§ EXERCISE PROMPT
Using the data below, return all lines in which "description" appears.

========

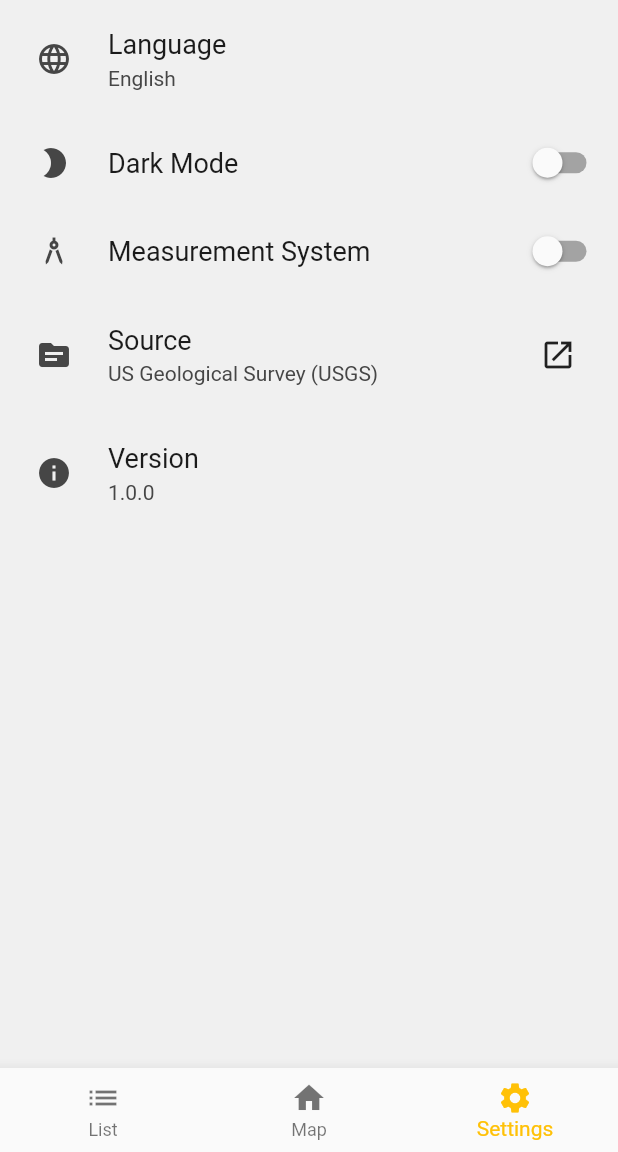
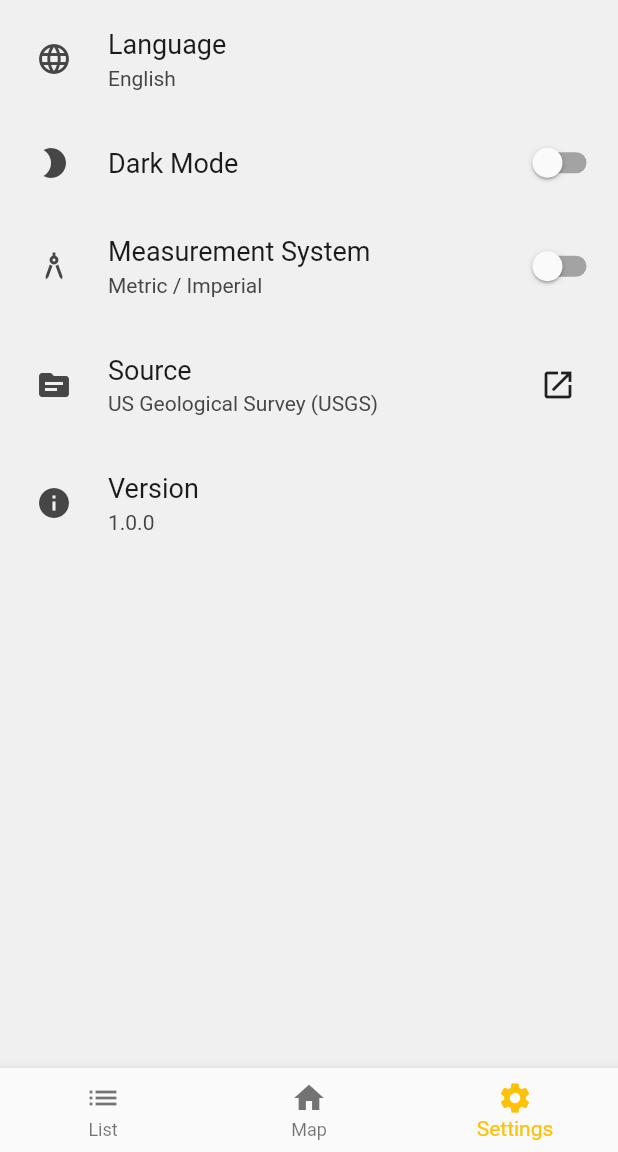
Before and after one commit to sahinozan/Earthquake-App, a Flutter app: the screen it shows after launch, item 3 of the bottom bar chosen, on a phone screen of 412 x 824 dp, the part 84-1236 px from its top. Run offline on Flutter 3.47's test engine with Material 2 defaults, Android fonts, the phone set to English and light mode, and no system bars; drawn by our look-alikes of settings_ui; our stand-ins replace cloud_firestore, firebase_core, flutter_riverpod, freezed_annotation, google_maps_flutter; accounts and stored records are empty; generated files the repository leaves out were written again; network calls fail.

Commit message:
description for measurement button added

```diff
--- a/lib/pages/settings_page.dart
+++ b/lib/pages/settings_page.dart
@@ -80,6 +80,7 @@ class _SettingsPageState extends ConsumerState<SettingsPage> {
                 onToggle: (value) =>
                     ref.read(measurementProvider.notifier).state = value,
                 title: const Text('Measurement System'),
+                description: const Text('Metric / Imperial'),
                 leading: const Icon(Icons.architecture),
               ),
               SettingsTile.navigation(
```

========

§ EXERCISE RESULT
description for measurement button added
+                description: const Text('Metric / Imperial'),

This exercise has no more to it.